Determine how many lines in the entries below include "counts". The reply should be that number and nothing else.

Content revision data
^^^^
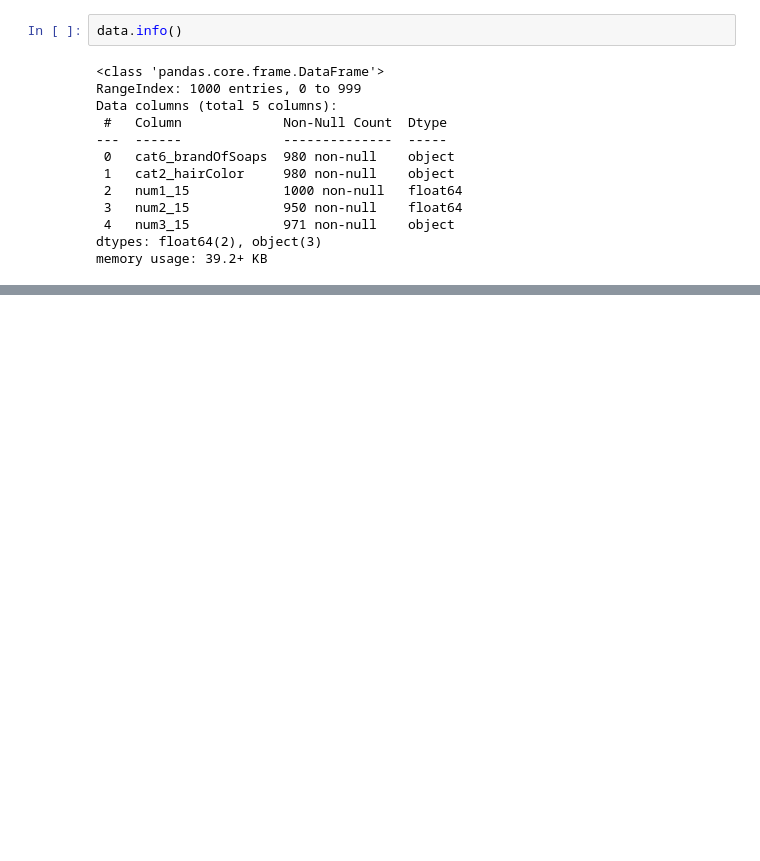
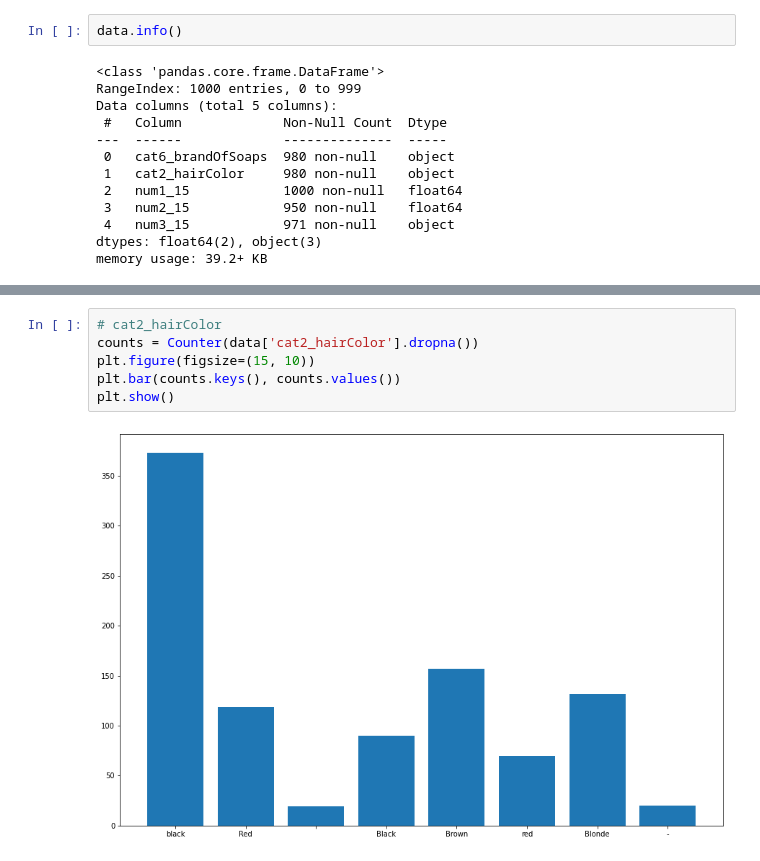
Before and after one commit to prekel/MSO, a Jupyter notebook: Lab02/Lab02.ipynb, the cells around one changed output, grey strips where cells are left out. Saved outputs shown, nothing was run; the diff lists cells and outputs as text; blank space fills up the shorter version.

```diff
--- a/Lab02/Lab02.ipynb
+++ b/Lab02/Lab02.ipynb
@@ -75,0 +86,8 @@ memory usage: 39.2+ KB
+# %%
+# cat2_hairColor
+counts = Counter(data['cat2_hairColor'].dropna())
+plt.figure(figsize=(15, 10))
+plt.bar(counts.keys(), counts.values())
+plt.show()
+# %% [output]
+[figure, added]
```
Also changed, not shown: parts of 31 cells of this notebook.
^^^^
[RESPONSE FOR THIS EXERCISE]: 2